====== Records provided
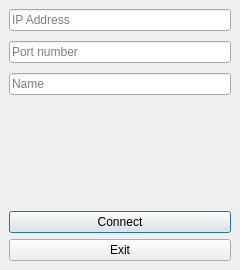
Qt form gui/connectwindow.ui (AtanasCh/ChessClientAsynchronous) before a commit.
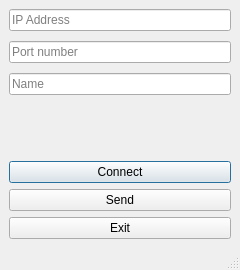
The same form after that commit.

Commit message: Added basic TCP sockets. 2 = Connected, 0 = Not connected.

The edit to the form file:
```diff
--- a/gui/connectwindow.ui
+++ b/gui/connectwindow.ui
@@ -99,6 +99,13 @@
       </property>
      </widget>
     </item>
+    <item>
+     <widget class="QPushButton" name="sendButton">
+      <property name="text">
+       <string>Send</string>
+      </property>
+     </widget>
+    </item>
     <item>
      <widget class="QPushButton" name="exitButton">
       <property name="sizePolicy">
@@ -114,6 +121,7 @@
     </item>
    </layout>
   </widget>
+  <widget class="QStatusBar" name="statusBar"/>
  </widget>
  <resources/>
  <connections/>
```
The commit also changes 2 other files.
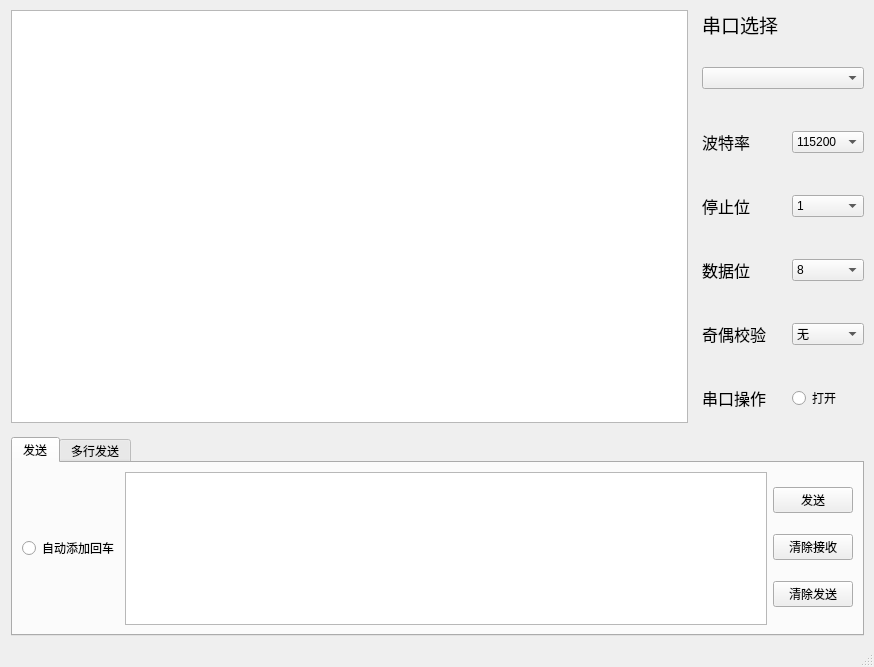
Old version of the form untitled.ui in the repository JLU-Automation-Team/-.
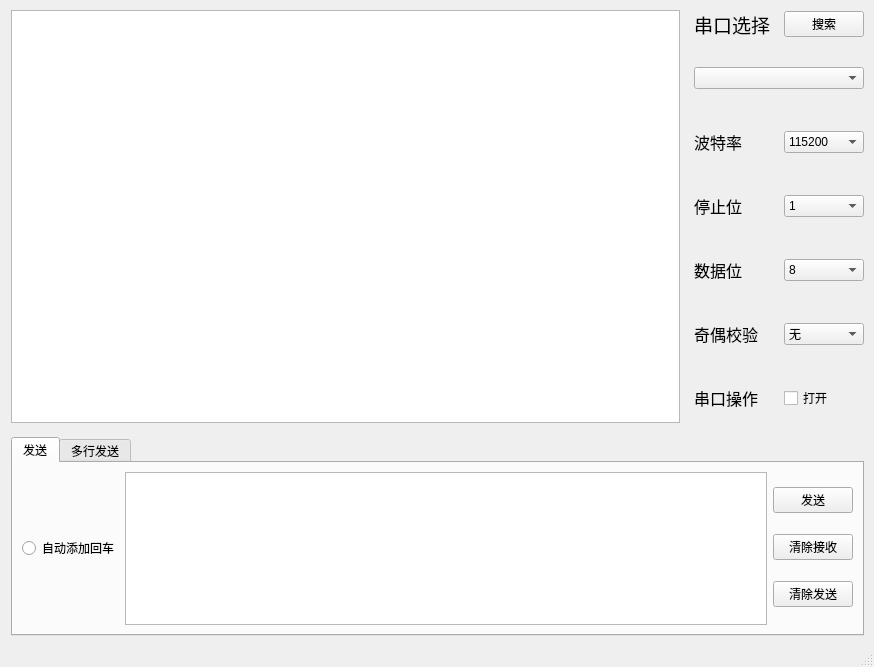
New version of the form.

Commit message: LCOMX-v1.0-测试版

What changed in the file:
```diff
--- a/untitled.ui
+++ b/untitled.ui
@@ -213,8 +213,15 @@
             </property>
            </widget>
           </item>
+          <item row="0" column="1">
+           <widget class="QPushButton" name="pushButton_2">
+            <property name="text">
+             <string>搜索</string>
+            </property>
+           </widget>
+          </item>
           <item row="6" column="1">
-           <widget class="QRadioButton" name="radioButton">
+           <widget class="QCheckBox" name="radioButton">
             <property name="text">
              <string>打开</string>
             </property>
```
Left out of the diff: 13 changed lines with no effect on the pictures. The commit also changes 2 other files.
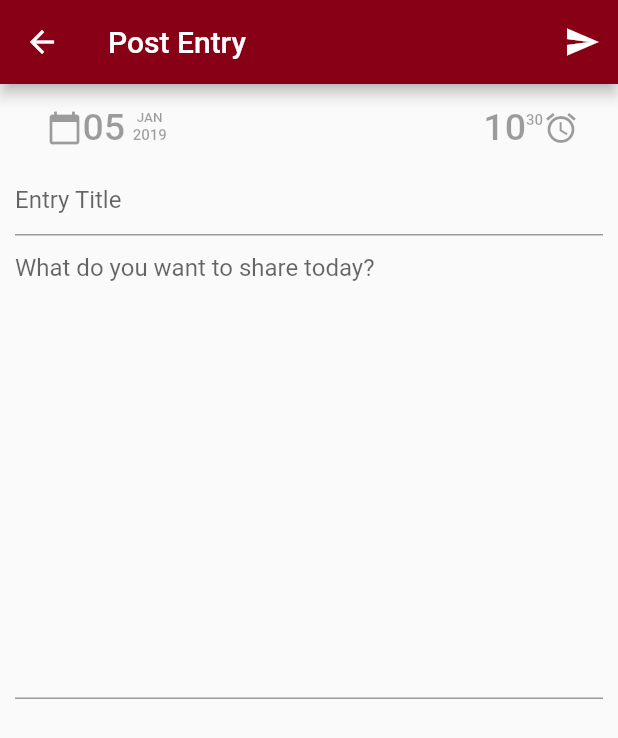
After one commit to MarcoUmpierrez/dream-with-me, a Flutter app: the PostPage screen opened directly, on a phone screen of 412 x 824 dp. The commit adds this screen. Shown: the top 738 px of the screen. Run offline on Flutter 3.47's test engine with Material 2 defaults, Android fonts, the phone set to English and light mode, and no system bars; our stand-ins replace convert; missing offline and left inert: flutter_html_view.

Commit message:
Simplified use of XmlParams in DreamWidthClient Created Post Page Made DateView generic Created TimeView widget

```diff
--- /dev/null
+++ b/lib/pages/post.dart
@@ -0,0 +1,102 @@
+import 'package:dreamwithme/clients/dreamwidth.dart';
+import 'package:dreamwithme/widgets/date_view.dart';
+import 'package:dreamwithme/widgets/time_view.dart';
+import 'package:flutter/material.dart';
+
+class PostPage extends StatefulWidget {
+  static String tag = 'post-page';
+  final DreamWidthClient client;
+
+  const PostPage({Key key, this.client}) : super(key: key);
+
+  @override
+  _PostPageState createState() => new _PostPageState();
+}
+
+class _PostPageState extends State<PostPage> {
+  String _title, _body;
+  DateTime _date = DateTime.now();
+  final _formKey = GlobalKey<FormState>();
+
+  @override
+  Widget build(BuildContext context) {
+
+    final entryTitle = TextFormField(
+      keyboardType: TextInputType.text,
+      autofocus: false,
+      decoration: InputDecoration(
+        hintText: 'Entry Title',
+      ),
+      onSaved: (value) => _title = value,
+    );
+
+    final entryBody = TextFormField(
+      autofocus: false,
+      maxLines: 15,
+      decoration: InputDecoration(
+        hintText: 'What do you want to share today?',
+      ),
+      keyboardType: TextInputType.multiline,
+      onSaved: (value) => _body = value,
+    );
+
+    return Scaffold(
+      appBar: AppBar(
+        title: Text('Post Entry'),
+        backgroundColor: Theme.of(context).primaryColor,
+        actions: <Widget>[
+          IconButton(
+            icon: Icon(Icons.send),
+            onPressed: () {
+              // this.client.postEntry().then((list) {
+              //   setState(() {
+              //     this._entries.clear();
+              //     this._entries.addAll(list);
+              //     this._isLoading = false;
+              //   });
+              // });
+            },
+          )
+        ],
+      ),
+      body: Container(
+          padding: EdgeInsets.only(left: 10.0, top: 5.0, right: 10.0),
+          child: Form(
+            key: _formKey,
+            child: ListView(
+              children: <Widget>[
+                Row(
+                  mainAxisAlignment: MainAxisAlignment.spaceBetween,
+                  children: <Widget>[
+                  FlatButton(child: DateView(_date), onPressed: () {
+                    showDatePicker(
+                      context: context,
+                      initialDate: DateTime.now(),
+                      firstDate: DateTime.parse('1950-01-01 00:00:00.000'),
+                      lastDate: DateTime.parse('2150-01-01 00:00:00.000'),
+                    ).then((value) {
+                      setState(() {
+                        this._date = DateTime(value.year, value.month, value.day, this._date.hour, this._date.minute);
+                      });
+                    });
+                  }),
+                  FlatButton(child: TimeView(_date), onPressed: () {
+                    showTimePicker(context: context, initialTime: TimeOfDay.now()).then((value) {
+                      setState(() {
+                        this._date = DateTime(this._date.year, this._date.month, this._date.day, value.hour, value.minute);
+                      });
+                    });
+                  })
+                  ]
+                ),
+                entryTitle,
+                entryBody,
+                // TODO: add security selector
+                // TODO: add tag selector
+              ],
+            ),
+          )
+        ),
+    );
+  }
+}
--- /dev/null
+++ b/lib/widgets/date_view.dart
@@ -0,0 +1,54 @@
+import 'package:flutter/material.dart';
+
+class DateView extends StatelessWidget {
+  final DateTime date;
+  final Map<int, String> months = {
+    1: 'JAN',
+    2: 'FEB',
+    3: 'MAR',
+    4: 'APR',
+    5: 'MAY',
+    6: 'JUN',
+    7: 'JUL',
+    8: 'AUG',
+    9: 'SEP',
+    10: 'OCT',
+    11: 'NOV',
+    12: 'DIC'
+  };
+  final Color fontColor = Colors.black38;
+
+  DateView(this.date);
+
+  @override
+  Widget build(BuildContext context) {
+    String month = this.months[this.date.month];
+    String day = this.date.day.toString();
+    if (day.length == 1) {
+      day = '0$day';
+    }
+
+    return Container(
+        // child: Column(
+        //   children: <Widget>[
+        //     Text(month, style: TextStyle(fontSize: 9.0, color: this.fontColor)),
+        //     Text(day, style: TextStyle(fontSize: 25.0, color: this.fontColor)),
+        //     Text(this.date.year.toString(),
+        //         style: TextStyle(fontSize: 10.0, color: this.fontColor))
+        //   ],
+        // ),
+        child: Row(children: <Widget>[
+          Icon(Icons.calendar_today, color: this.fontColor),
+          Text(day, style: TextStyle(fontSize: 25.0, color: this.fontColor)),
+          Container(child: Column(children: <Widget>[
+            Text(month, style: TextStyle(fontSize: 9.0, color: this.fontColor)),
+            Text(this.date.year.toString(),
+                style: TextStyle(fontSize: 10.0, color: this.fontColor))
+          ]),
+          padding: EdgeInsets.fromLTRB(5.0, 0.0, 0.0, 0.0))
+
+        ]),
+        padding: EdgeInsets.all(5.0)
+      );
+  }
+}
--- a/lib/widgets/entry/entry_header_view.dart
+++ b/lib/widgets/entry/entry_header_view.dart
@@ -1,5 +1,5 @@
 import 'package:dreamwithme/models/entry.dart';
-import 'package:dreamwithme/widgets/entry/entry_date_view.dart';
+import 'package:dreamwithme/widgets/date_view.dart';
 import 'package:flutter/material.dart';
 
 class EntryHeaderView extends StatelessWidget {
@@ -41,7 +41,7 @@ class EntryHeaderView extends StatelessWidget {
                         overflow: TextOverflow.clip, style: entryTitle),
                     padding: EdgeInsets.only(left: 5.0),
                     width: MediaQuery.of(context).size.width - 200.0),
-                EntryDateView(this.entry.getDate()),
+                DateView(this.entry.getDate()),
               ],
             )
           ],
--- /dev/null
+++ b/lib/widgets/time_view.dart
@@ -0,0 +1,27 @@
+import 'package:flutter/material.dart';
+
+class TimeView extends StatelessWidget {
+  final DateTime date;
+  final Color fontColor = Colors.black38;
+
+  TimeView(this.date);
+
+   @override
+  Widget build(BuildContext context) {
+    String hours = this.date.hour.toString();
+    hours = hours.length == 1? '0$hours' : hours;
+    String minutes = this.date.minute.toString();
+    minutes = minutes.length == 1? '0$minutes' : minutes;
+
+    return Row(
+      children: <Widget>[
+        Text(hours, style: TextStyle(fontSize: 25.0, color: this.fontColor)),
+        Container(
+          padding: EdgeInsets.fromLTRB(0.0, 0.0, 0.0, 10.0),
+          child: Text(minutes, style: TextStyle(fontSize: 10.0, color: this.fontColor))
+        ),
+        Icon(Icons.alarm, color: this.fontColor),
+      ]
+    );
+  }
+}
```
Also changed, not shown: lib/clients/dreamwidth.dart (+15 -10 lines), lib/widgets/drawer/drawer_view.dart (+13 -2 lines), lib/widgets/entry/entry_date_view.dart (deleted, +0 -43 lines).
============
# Task goal
Find the word "import" in the entries and show each line where it is found.

# Solution for this problem
+import 'package:dreamwithme/clients/dreamwidth.dart';
+import 'package:dreamwithme/widgets/date_view.dart';
+import 'package:dreamwithme/widgets/time_view.dart';
+import 'package:flutter/material.dart';
+import 'package:flutter/material.dart';
 import 'package:dreamwithme/models/entry.dart';
-import 'package:dreamwithme/widgets/entry/entry_date_view.dart';
+import 'package:dreamwithme/widgets/date_view.dart';
 import 'package:flutter/material.dart';
+import 'package:flutter/material.dart';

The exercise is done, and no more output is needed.